Radio Ministry, Children, and other Blessings

On this Tuesday, we arose to sunshine, which began to quickly warm the air as we would enjoy a mid-80's day here in Iraq.  For some reading this blog, you're doing so with fresh snow on the ground or ice covering all horizontal and vertical surfaces. Come to Iraq!

We began this day at the church compound, first visiting the radio station. The station broadcasts approx. 50 km (30 miles) in all directions, making it nearly to the Kuwait border and well into the desert in the other three directions. The station is quite popular, even with Muslims as it plays "gentle" music and other programming. Many of the other stations are at odds with one another, and it comes through in their broadcasts. Thus, the Christian station has gained popularity. In fact, it is a favorite with the ubiquitous taxi drivers! Much discussion has occurred about how best to expand the radio ministry, and we are in prayer for the church on this important outreach tool.

Our hearts were further buoyed when we visited with and created total mayhem in the pre-school and kindergarten classes. Innocent, smiling faces greeted us as we went from room to room. Some classes shared their English skills by reciting their ABC's or singing songs, including one class that is preparing a song for their Mother's Day program. Little voices sang gleefully "Sugar is sweet and so are you!" In this evening's team devotion, Tom King lifted up Matt. 18:1-6 as Jesus speaks about little children being the greatest in the kingdom of heaven. These sweet, humble and loving children truly reflect His Kingdom.

With difficulty we extricated ourselves from the school so the children could focus on their classes. We headed over to the old Arabian Mission of the Reformed Church in America compound. This was of particular interest to one of our travelers, Chuck Gosselink, who was born at the Basrah mission. His parents were missionaries there from 1920 until 1966, involved in the School of High Hope, which served the education needs of local Iraqis until private schools were nationalized in 1969. Today, it is quite dilapidated but still is educating-- it is a teachers' school. Chuck has been a Godsend for us during the trip, a veritable treasure trove of information and stories.
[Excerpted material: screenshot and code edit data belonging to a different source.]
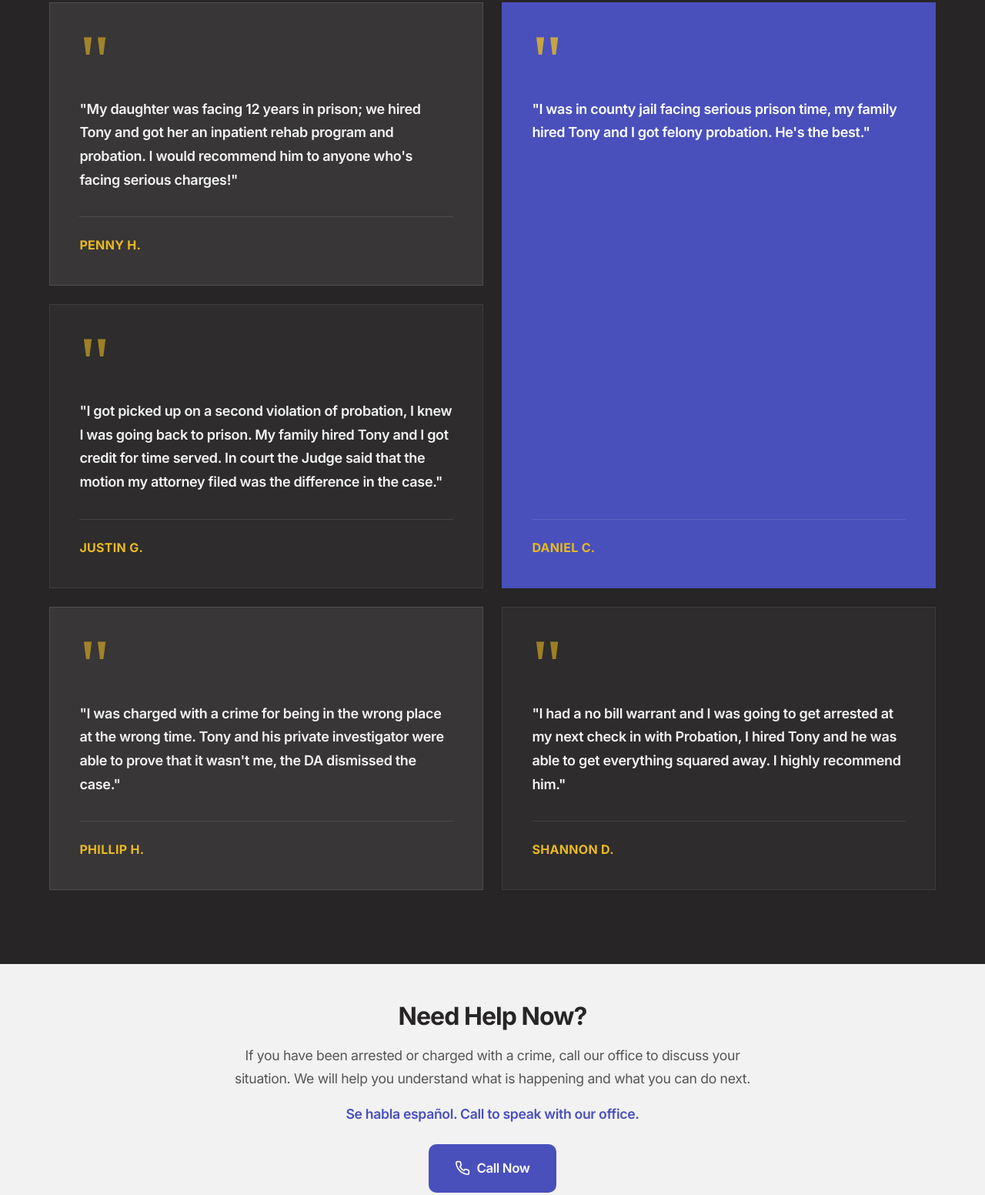
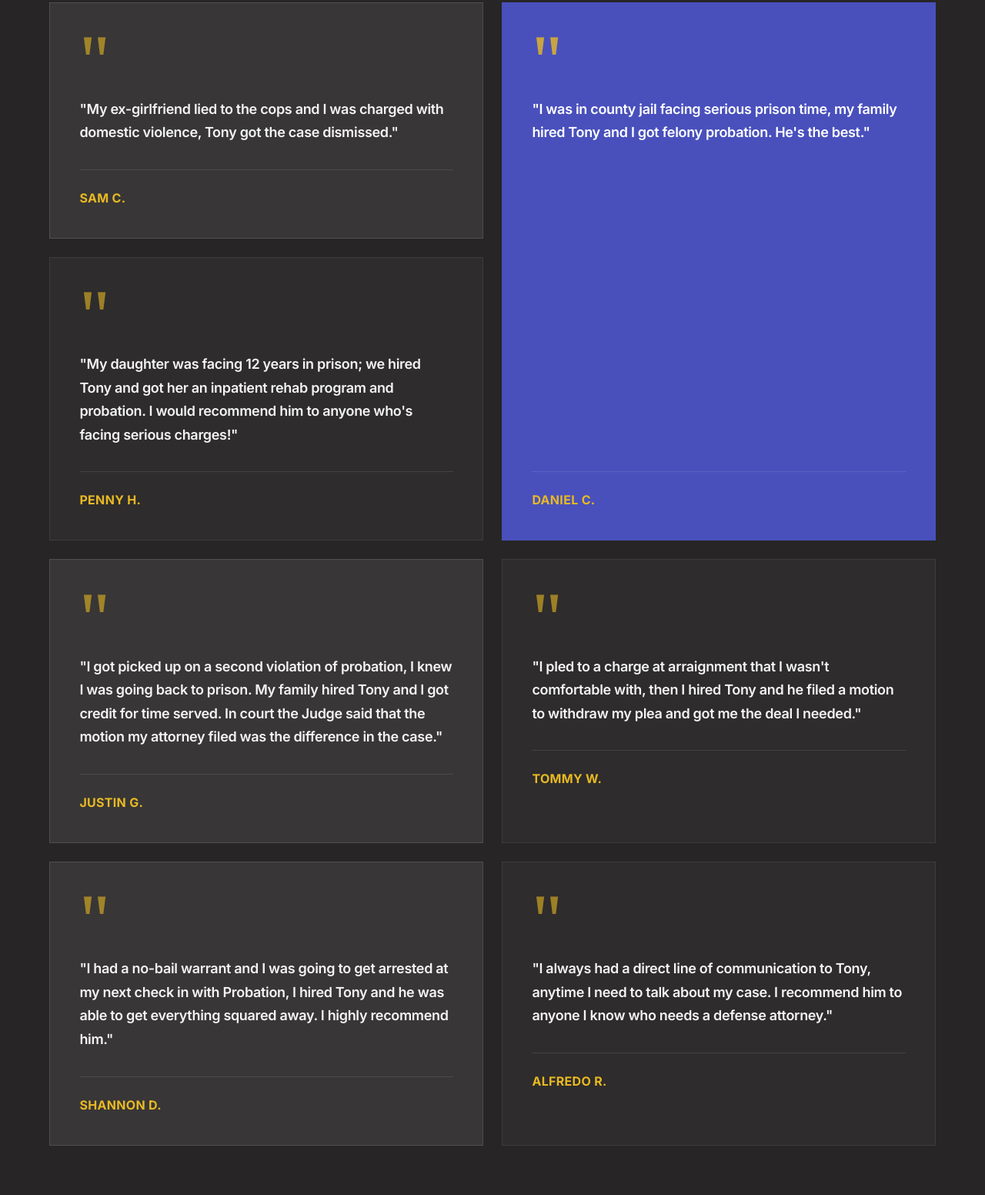
Before and after one commit to fatbaby52/TCLAW, a plain HTML site: page index.html in a window 1280 px wide. Shown: the part 1989-3541 px from the top of the page at 77% size. Drawn offline with Linux system fonts and the light colour scheme.

Commit message:
Add two client testimonials, reorder, fix no-bail warrant
Rebuilt on the current master after the compliance and accent PRs landed.
The previous version of this branch was built on the old master and would
have reintroduced the Review and AggregateRating markup that PR #2 just
removed. Caught before merge; this version starts from master's index.html
and applies only the testimonial changes.

  - adds S. Yang and Sam C.
  - reorders all ten strongest-outcome-first: acquittal, the three
    dismissals, then descending by exposure avoided, closing with the
    service testimonial
  - corrects Shannon D.'s 'no bill' to 'no-bail', in both languages. The
    Spanish said 'orden de arresto pendiente' - a pending warrant - which
    lost the meaning entirely. Now 'sin derecho a fianza'.
  - styles.css gains a sixth grid row, placement for the two new
    children, and their entries in the mobile reset

Also fixes three imperfect-tense verbs the earlier accent pass missed:
tenia, sabia, recomendaria. Those forms always carry an accent.

The Rule 7.1 disclaimer is already on master via PR #2, so it is not
touched here.

```diff
--- a/index.html
+++ b/index.html
@@ -537,43 +537,12 @@
                     </footer>
                 </article>
 
-                <!-- Secondary testimonials -->
                 <article class="testimonial-v2">
                     <div class="testimonial-v2__quote-mark">"</div>
-                    <blockquote class="testimonial-v2__text" data-en="I pled to a charge at arraignment that I wasn't comfortable with, then I hired Tony and he filed a motion to withdraw my plea and got me the deal I needed." data-es="Me declare culpable de un cargo en la audiencia inicial con el que no estaba comodo, luego contraté a Tony y el presento una moción para retirar mi declaración y me consiguió el acuerdo que necesitaba.">I pled to a charge at arraignment that I wasn't comfortable with, then I hired Tony and he filed a motion to withdraw my plea and got me the deal I needed.</blockquote>
+                    <blockquote class="testimonial-v2__text" data-en="I was charged with felony assault. I hired Tony and he got my case dismissed." data-es="Fui acusado de un delito grave de agresión. Contraté a Tony y logró que desestimaran mi caso.">I was charged with felony assault. I hired Tony and he got my case dismissed.</blockquote>
                     <footer class="testimonial-v2__footer">
                         <div class="testimonial-v2__author">
-                            <span class="testimonial-v2__name">Tommy W.</span>
-                        </div>
-                    </footer>
-                </article>
-
-                <article class="testimonial-v2">
-                    <div class="testimonial-v2__quote-mark">"</div>
-                    <blockquote class="testimonial-v2__text" data-en="I always had a direct line of communication to Tony, anytime I need to talk about my case. I recommend him to anyone I know who needs a defense attorney." data-es="Siempre tuve una línea directa de comunicación con Tony, cada vez que necesitaba hablar sobre mi caso. Lo recomiendo a cualquier persona que conozco que necesite un abogado defensor.">I always had a direct line of communication to Tony, anytime I need to talk about my case. I recommend him to anyone I know who needs a defense attorney.</blockquote>
-                    <footer class="testimonial-v2__footer">
-                        <div class="testimonial-v2__author">
-                            <span class="testimonial-v2__name">Alfredo R.</span>
-                        </div>
-                    </footer>
-                </article>
-
-                <article class="testimonial-v2">
-                    <div class="testimonial-v2__quote-mark">"</div>
-                    <blockquote class="testimonial-v2__text" data-en="My daughter was facing 12 years in prison; we hired Tony and got her an inpatient rehab program and probation. I would recommend him to anyone who's facing serious charges!" data-es="Mi hija enfrentaba 12 años de prisión; contratamos a Tony y le consiguió un programa de rehabilitación y libertad condicional. Lo recomendaria a cualquiera que enfrente cargos serios!">My daughter was facing 12 years in prison; we hired Tony and got her an inpatient rehab program and probation. I would recommend him to anyone who's facing serious charges!</blockquote>
-                    <footer class="testimonial-v2__footer">
-                        <div class="testimonial-v2__author">
-                            <span class="testimonial-v2__name">Penny H.</span>
-                        </div>
-                    </footer>
-                </article>
-
-                <article class="testimonial-v2">
-                    <div class="testimonial-v2__quote-mark">"</div>
-                    <blockquote class="testimonial-v2__text" data-en="I got picked up on a second violation of probation, I knew I was going back to prison. My family hired Tony and I got credit for time served. In court the Judge said that the motion my attorney filed was the difference in the case." data-es="Me detuvieron por una segunda violación de libertad condicional, sabia que iba a regresar a prisión. Mi familia contrato a Tony y me dieron crédito por tiempo cumplido. En la corte el Juez dijo que la moción que mi abogado presentó fue la diferencia en el caso.">I got picked up on a second violation of probation, I knew I was going back to prison. My family hired Tony and I got credit for time served. In court the Judge said that the motion my attorney filed was the difference in the case.</blockquote>
-                    <footer class="testimonial-v2__footer">
-                        <div class="testimonial-v2__author">
-                            <span class="testimonial-v2__name">Justin G.</span>
+                            <span class="testimonial-v2__name">S. Yang</span>
                         </div>
                     </footer>
                 </article>
@@ -590,10 +559,60 @@
 
                 <article class="testimonial-v2">
                     <div class="testimonial-v2__quote-mark">"</div>
-                    <blockquote class="testimonial-v2__text" data-en="I had a no bill warrant and I was going to get arrested at my next check in with Probation, I hired Tony and he was able to get everything squared away. I highly recommend him." data-es="Tenia una orden de arresto pendiente e iba a ser arrestado en mi próximo registro con Libertad Condicional, contraté a Tony y pudo arreglar todo. Lo recomiendo altamente.">I had a no bill warrant and I was going to get arrested at my next check in with Probation, I hired Tony and he was able to get everything squared away. I highly recommend him.</blockquote>
+                    <blockquote class="testimonial-v2__text" data-en="My ex-girlfriend lied to the cops and I was charged with domestic violence, Tony got the case dismissed." data-es="Mi ex novia mintió a la policía y me acusaron de violencia doméstica; Tony logró que desestimaran el caso.">My ex-girlfriend lied to the cops and I was charged with domestic violence, Tony got the case dismissed.</blockquote>
+                    <footer class="testimonial-v2__footer">
+                        <div class="testimonial-v2__author">
+                            <span class="testimonial-v2__name">Sam C.</span>
+                        </div>
+                    </footer>
+                </article>
+
+                <article class="testimonial-v2">
+                    <div class="testimonial-v2__quote-mark">"</div>
+                    <blockquote class="testimonial-v2__text" data-en="My daughter was facing 12 years in prison; we hired Tony and got her an inpatient rehab program and probation. I would recommend him to anyone who's facing serious charges!" data-es="Mi hija enfrentaba 12 años de prisión; contratamos a Tony y le consiguió un programa de rehabilitación y libertad condicional. Lo recomendaría a cualquiera que enfrente cargos serios!">My daughter was facing 12 years in prison; we hired Tony and got her an inpatient rehab program and probation. I would recommend him to anyone who's facing serious charges!</blockquote>
+                    <footer class="testimonial-v2__footer">
+                        <div class="testimonial-v2__author">
+                            <span class="testimonial-v2__name">Penny H.</span>
+                        </div>
+                    </footer>
+                </article>
+
+                <article class="testimonial-v2">
+                    <div class="testimonial-v2__quote-mark">"</div>
+                    <blockquote class="testimonial-v2__text" data-en="I got picked up on a second violation of probation, I knew I was going back to prison. My family hired Tony and I got credit for time served. In court the Judge said that the motion my attorney filed was the difference in the case." data-es="Me detuvieron por una segunda violación de libertad condicional, sabía que iba a regresar a prisión. Mi familia contrato a Tony y me dieron crédito por tiempo cumplido. En la corte el Juez dijo que la moción que mi abogado presentó fue la diferencia en el caso.">I got picked up on a second violation of probation, I knew I was going back to prison. My family hired Tony and I got credit for time served. In court the Judge said that the motion my attorney filed was the difference in the case.</blockquote>
+                    <footer class="testimonial-v2__footer">
+                        <div class="testimonial-v2__author">
+                            <span class="testimonial-v2__name">Justin G.</span>
+                        </div>
+                    </footer>
+                </article>
+
+                <article class="testimonial-v2">
+                    <div class="testimonial-v2__quote-mark">"</div>
+                    <blockquote class="testimonial-v2__text" data-en="I pled to a charge at arraignment that I wasn't comfortable with, then I hired Tony and he filed a motion to withdraw my plea and got me the deal I needed." data-es="Me declare culpable de un cargo en la audiencia inicial con el que no estaba comodo, luego contraté a Tony y el presento una moción para retirar mi declaración y me consiguió el acuerdo que necesitaba.">I pled to a charge at arraignment that I wasn't comfortable with, then I hired Tony and he filed a motion to withdraw my plea and got me the deal I needed.</blockquote>
+                    <footer class="testimonial-v2__footer">
+                        <div class="testimonial-v2__author">
+                            <span class="testimonial-v2__name">Tommy W.</span>
+                        </div>
+                    </footer>
+                </article>
+
+                <article class="testimonial-v2">
+                    <div class="testimonial-v2__quote-mark">"</div>
+                    <blockquote class="testimonial-v2__text" data-en="I had a no-bail warrant and I was going to get arrested at my next check in with Probation, I hired Tony and he was able to get everything squared away. I highly recommend him." data-es="Tenía una orden de arresto sin derecho a fianza e iba a ser arrestado en mi próximo registro con Libertad Condicional, contraté a Tony y pudo arreglar todo. Lo recomiendo altamente.">I had a no-bail warrant and I was going to get arrested at my next check in with Probation, I hired Tony and he was able to get everything squared away. I highly recommend him.</blockquote>
                     <footer class="testimonial-v2__footer">
                         <div class="testimonial-v2__author">
                             <span class="testimonial-v2__name">Shannon D.</span>
+                        </div>
+                    </footer>
+                </article>
+
+                <article class="testimonial-v2">
+                    <div class="testimonial-v2__quote-mark">"</div>
+                    <blockquote class="testimonial-v2__text" data-en="I always had a direct line of communication to Tony, anytime I need to talk about my case. I recommend him to anyone I know who needs a defense attorney." data-es="Siempre tuve una línea directa de comunicación con Tony, cada vez que necesitaba hablar sobre mi caso. Lo recomiendo a cualquier persona que conozco que necesite un abogado defensor.">I always had a direct line of communication to Tony, anytime I need to talk about my case. I recommend him to anyone I know who needs a defense attorney.</blockquote>
+                    <footer class="testimonial-v2__footer">
+                        <div class="testimonial-v2__author">
+                            <span class="testimonial-v2__name">Alfredo R.</span>
                         </div>
                     </footer>
                 </article>
--- a/styles.css
+++ b/styles.css
@@ -921,7 +921,7 @@
 .testimonials-v2__grid {
     display: grid;
     grid-template-columns: 1fr 1fr;
-    grid-template-rows: repeat(5, auto);
+    grid-template-rows: repeat(6, auto);
     gap: clamp(1rem, 2vw, 1.5rem);
 }
 
@@ -999,6 +999,17 @@
 .testimonial-v2:nth-child(7) {
     grid-column: 2;
     grid-row: 5;
+}
+
+/* row 6 - added with the S. Yang and Sam C. testimonials */
+.testimonial-v2:nth-child(8) {
+    grid-column: 1;
+    grid-row: 6;
+}
+
+.testimonial-v2:nth-child(9) {
+    grid-column: 2;
+    grid-row: 6;
 }
 
 .testimonial-v2--featured:hover {
@@ -1096,7 +1107,9 @@
     .testimonial-v2:nth-child(4),
     .testimonial-v2:nth-child(5),
     .testimonial-v2:nth-child(6),
-    .testimonial-v2:nth-child(7) {
+    .testimonial-v2:nth-child(7),
+    .testimonial-v2:nth-child(8),
+    .testimonial-v2:nth-child(9) {
         grid-column: auto;
         grid-row: auto;
     }
```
This post would not be complete without again mentioning the special people of the Presbyterian Church here in Basrah. Many people have asked us "What will you be doing while you're there?" As Paul said to the Romans in chapter 1: "...that you and I may be mutually encouraged by each other's faith." Our friends here are truly encouraging to us. They take time off from their work to be with us, they take boat rides with us, they sit and drink Turkish coffee with us, and they simply "show up," as we did for them. Today was no different. Their presence with us  was uplifting and encouraging-- just being our friends. Our prayer is that we can be as encouraging to them as they are to us.

Blessings from the Outreach Iraq Team